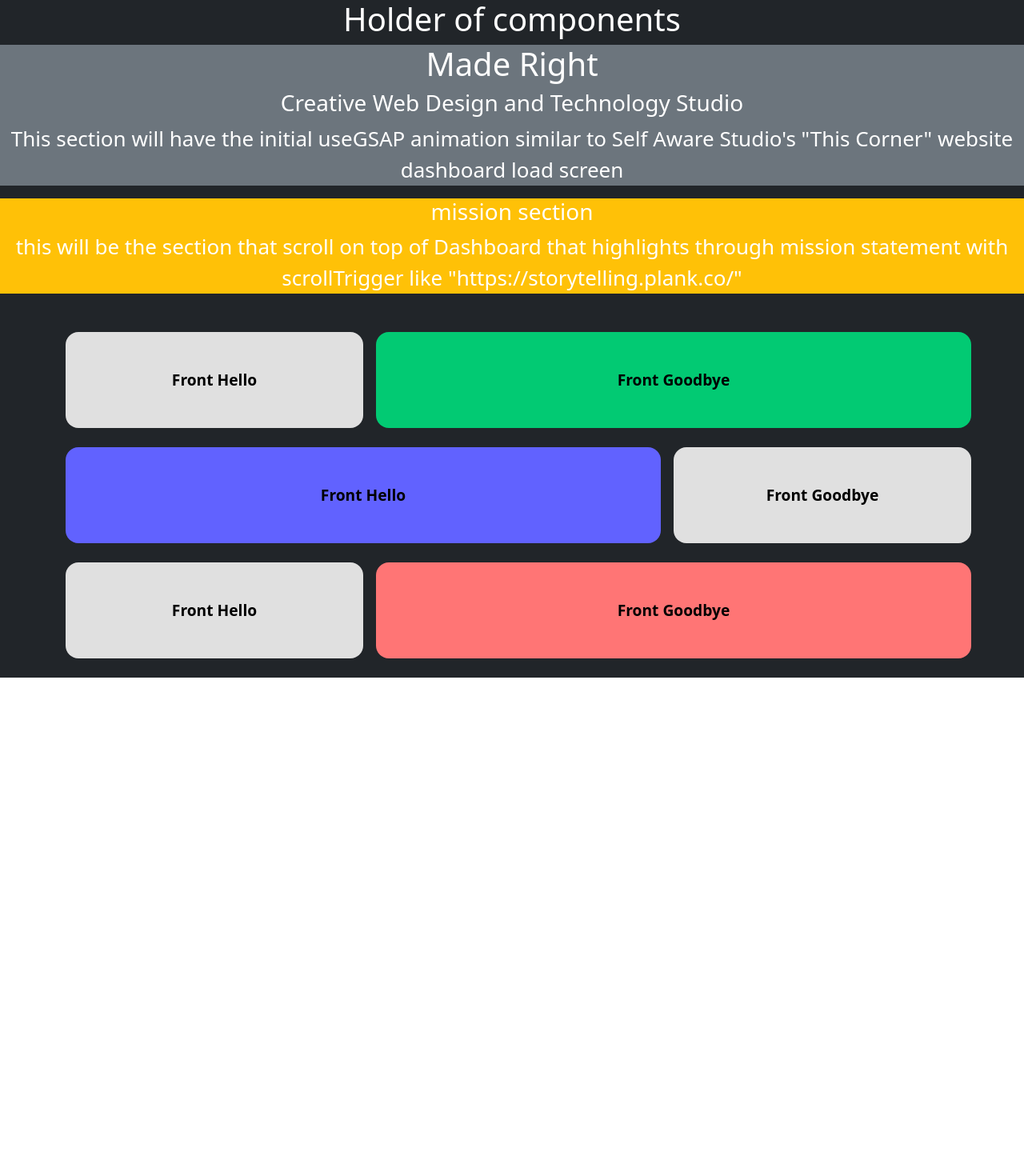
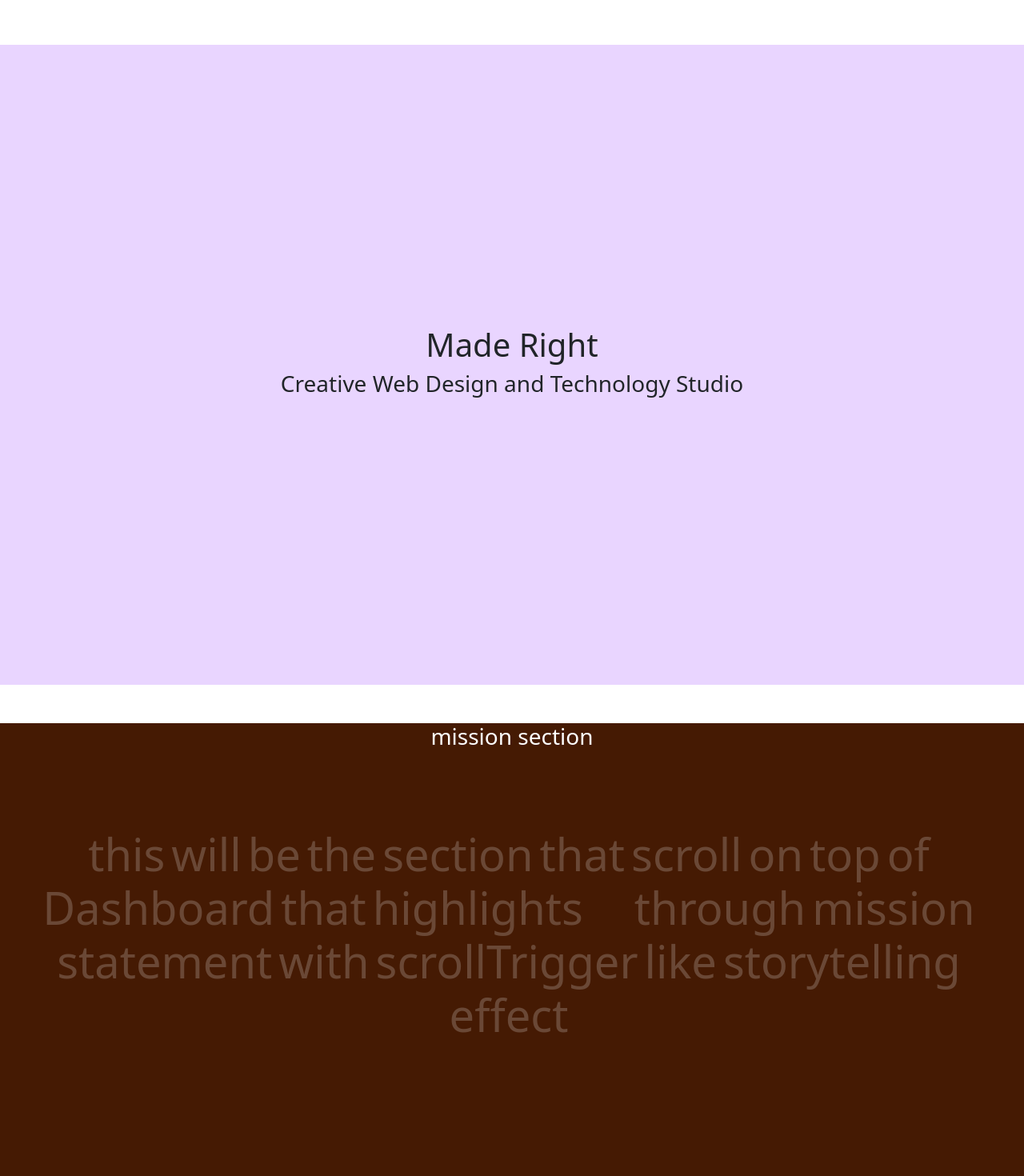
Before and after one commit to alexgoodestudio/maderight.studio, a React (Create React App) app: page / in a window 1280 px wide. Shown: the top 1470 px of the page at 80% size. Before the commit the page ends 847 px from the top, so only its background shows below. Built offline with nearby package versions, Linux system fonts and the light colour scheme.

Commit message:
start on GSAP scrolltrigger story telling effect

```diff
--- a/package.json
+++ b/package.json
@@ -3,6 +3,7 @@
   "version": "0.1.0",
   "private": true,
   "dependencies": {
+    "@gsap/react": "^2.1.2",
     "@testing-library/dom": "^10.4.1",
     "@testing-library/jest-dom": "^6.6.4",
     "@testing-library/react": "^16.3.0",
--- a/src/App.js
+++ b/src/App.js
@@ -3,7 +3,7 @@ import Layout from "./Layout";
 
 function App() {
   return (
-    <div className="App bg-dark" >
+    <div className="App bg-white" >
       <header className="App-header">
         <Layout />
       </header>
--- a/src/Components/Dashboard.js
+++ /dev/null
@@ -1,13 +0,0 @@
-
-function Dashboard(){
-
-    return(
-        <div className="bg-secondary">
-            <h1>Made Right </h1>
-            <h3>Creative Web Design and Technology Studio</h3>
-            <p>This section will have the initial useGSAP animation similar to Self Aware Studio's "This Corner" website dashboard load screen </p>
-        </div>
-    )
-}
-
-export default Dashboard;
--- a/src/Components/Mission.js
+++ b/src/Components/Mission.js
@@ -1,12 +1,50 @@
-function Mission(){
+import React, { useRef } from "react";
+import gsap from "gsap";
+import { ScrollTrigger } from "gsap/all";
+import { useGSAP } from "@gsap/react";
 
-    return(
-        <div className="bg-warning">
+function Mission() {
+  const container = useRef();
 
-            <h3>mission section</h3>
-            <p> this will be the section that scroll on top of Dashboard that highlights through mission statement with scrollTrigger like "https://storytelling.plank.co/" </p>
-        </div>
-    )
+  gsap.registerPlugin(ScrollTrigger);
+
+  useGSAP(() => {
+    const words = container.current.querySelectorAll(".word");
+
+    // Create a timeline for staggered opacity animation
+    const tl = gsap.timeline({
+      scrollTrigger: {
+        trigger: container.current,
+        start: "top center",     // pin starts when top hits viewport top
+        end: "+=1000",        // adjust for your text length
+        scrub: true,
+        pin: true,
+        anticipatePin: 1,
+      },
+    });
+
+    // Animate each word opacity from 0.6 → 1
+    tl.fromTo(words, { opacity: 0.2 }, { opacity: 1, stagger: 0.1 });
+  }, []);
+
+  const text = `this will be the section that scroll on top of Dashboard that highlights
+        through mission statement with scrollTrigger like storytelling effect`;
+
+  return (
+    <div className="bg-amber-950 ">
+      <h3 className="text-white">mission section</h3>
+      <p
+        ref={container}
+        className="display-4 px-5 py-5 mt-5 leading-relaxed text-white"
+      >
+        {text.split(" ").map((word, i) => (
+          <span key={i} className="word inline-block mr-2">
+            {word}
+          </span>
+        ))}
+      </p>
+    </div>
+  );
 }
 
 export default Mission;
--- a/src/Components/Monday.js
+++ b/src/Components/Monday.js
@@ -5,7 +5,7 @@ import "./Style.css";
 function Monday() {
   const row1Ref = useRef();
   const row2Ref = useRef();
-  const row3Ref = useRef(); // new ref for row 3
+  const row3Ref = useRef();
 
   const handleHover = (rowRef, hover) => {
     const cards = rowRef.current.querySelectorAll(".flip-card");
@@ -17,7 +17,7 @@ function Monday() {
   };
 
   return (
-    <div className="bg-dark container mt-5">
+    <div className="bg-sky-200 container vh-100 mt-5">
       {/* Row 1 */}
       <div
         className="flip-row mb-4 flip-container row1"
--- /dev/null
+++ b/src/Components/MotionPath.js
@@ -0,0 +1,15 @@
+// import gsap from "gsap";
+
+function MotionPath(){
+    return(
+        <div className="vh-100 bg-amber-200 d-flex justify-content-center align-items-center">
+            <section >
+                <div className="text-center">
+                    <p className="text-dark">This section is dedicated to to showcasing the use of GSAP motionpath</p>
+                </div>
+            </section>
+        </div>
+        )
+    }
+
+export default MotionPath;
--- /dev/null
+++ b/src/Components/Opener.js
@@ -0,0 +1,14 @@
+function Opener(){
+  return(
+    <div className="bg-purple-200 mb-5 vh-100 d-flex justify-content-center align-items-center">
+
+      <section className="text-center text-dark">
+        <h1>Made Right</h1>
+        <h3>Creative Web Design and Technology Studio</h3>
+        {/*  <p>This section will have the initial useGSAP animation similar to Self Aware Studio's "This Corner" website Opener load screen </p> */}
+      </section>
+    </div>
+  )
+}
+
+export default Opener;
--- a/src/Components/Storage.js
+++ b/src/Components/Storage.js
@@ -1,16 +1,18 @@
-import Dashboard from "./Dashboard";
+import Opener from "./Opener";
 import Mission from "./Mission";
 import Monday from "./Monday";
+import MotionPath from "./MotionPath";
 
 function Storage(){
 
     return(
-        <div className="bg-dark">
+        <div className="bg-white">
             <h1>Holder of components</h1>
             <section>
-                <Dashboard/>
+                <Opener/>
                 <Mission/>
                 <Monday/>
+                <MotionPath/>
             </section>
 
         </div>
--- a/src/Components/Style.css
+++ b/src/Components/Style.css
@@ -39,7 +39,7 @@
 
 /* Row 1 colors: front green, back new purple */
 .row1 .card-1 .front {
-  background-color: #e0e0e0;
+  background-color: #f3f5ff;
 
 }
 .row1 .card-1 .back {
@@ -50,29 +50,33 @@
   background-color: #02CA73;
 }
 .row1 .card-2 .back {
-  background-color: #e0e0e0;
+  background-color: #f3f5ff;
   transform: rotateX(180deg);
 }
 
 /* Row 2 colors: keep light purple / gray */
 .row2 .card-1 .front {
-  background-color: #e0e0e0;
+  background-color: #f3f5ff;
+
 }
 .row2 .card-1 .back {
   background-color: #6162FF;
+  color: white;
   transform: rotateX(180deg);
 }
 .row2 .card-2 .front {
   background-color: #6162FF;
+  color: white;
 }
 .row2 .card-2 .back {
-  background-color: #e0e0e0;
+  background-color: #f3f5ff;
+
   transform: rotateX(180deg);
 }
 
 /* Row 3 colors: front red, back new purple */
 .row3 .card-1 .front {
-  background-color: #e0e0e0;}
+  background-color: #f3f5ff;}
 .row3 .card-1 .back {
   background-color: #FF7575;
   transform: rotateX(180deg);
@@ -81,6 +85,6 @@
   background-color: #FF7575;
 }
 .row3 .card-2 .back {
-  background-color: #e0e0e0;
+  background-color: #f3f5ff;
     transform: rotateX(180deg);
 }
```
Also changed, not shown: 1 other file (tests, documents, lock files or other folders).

* * *

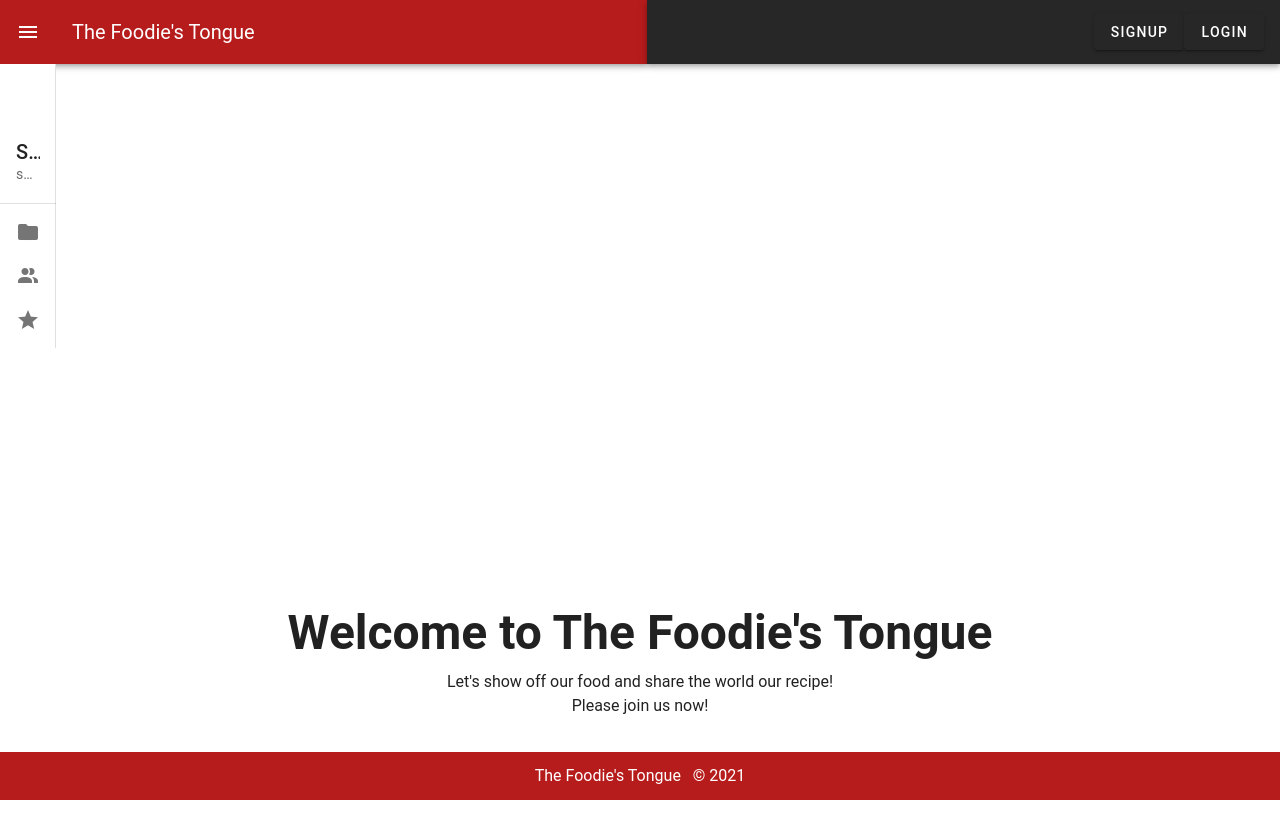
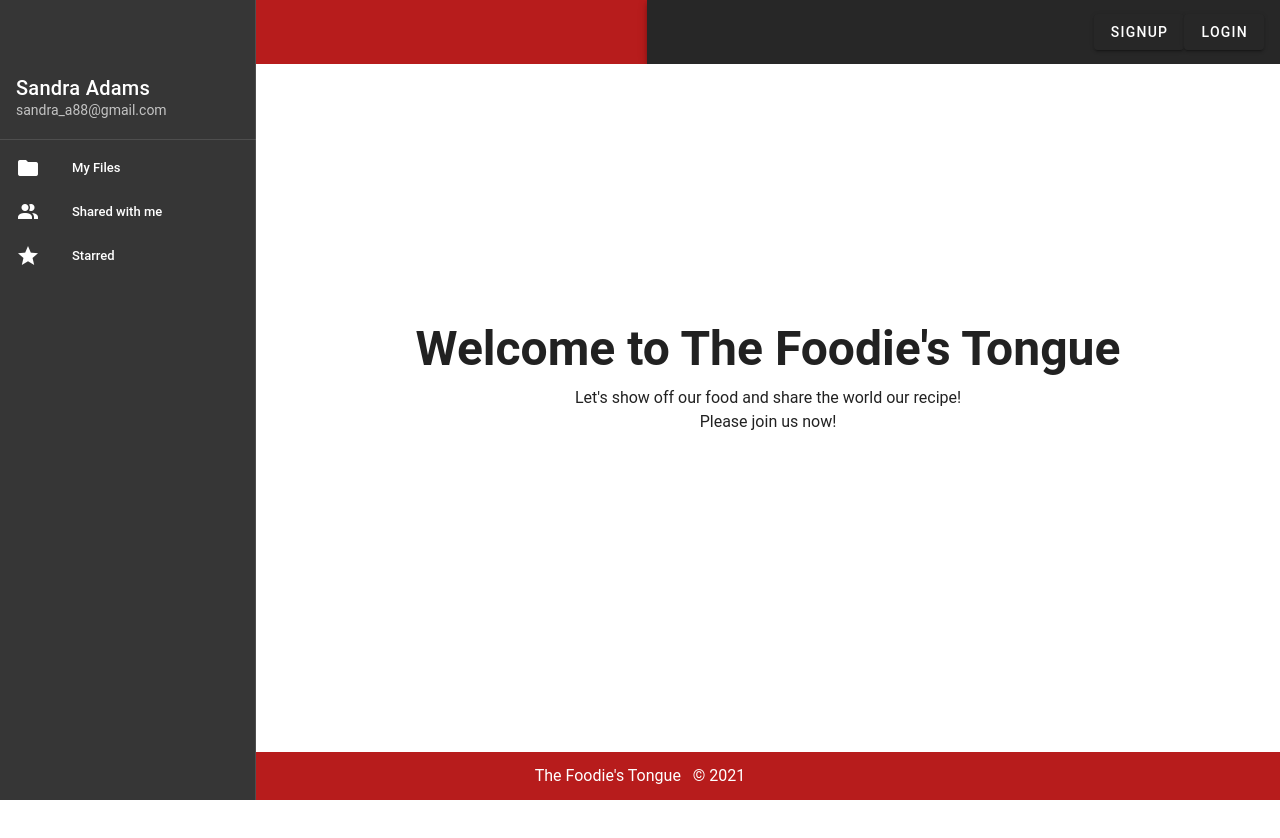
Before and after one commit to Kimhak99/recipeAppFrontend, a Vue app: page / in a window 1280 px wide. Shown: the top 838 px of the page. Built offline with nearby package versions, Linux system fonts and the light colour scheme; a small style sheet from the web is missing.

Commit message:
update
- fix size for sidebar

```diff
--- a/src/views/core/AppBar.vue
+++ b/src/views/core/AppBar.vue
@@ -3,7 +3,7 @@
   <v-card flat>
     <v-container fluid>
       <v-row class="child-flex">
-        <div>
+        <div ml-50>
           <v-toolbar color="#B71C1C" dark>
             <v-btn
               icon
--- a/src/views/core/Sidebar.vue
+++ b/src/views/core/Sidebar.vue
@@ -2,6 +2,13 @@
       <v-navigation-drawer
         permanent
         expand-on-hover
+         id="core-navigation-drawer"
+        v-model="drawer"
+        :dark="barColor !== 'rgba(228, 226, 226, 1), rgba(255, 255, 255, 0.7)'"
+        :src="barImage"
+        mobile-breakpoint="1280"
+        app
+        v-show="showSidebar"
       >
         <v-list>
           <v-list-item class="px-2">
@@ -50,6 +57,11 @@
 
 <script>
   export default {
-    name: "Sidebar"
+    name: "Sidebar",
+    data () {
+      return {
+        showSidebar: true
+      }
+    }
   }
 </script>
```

◆ PROMPT
Track down every line in the entries that includes the string "return", and copy it.

◆ WRITTEN RESPONSE
   return (
-    return(
-    return(
+  return (
   return (
+    return(
+  return(
     return(
+      return {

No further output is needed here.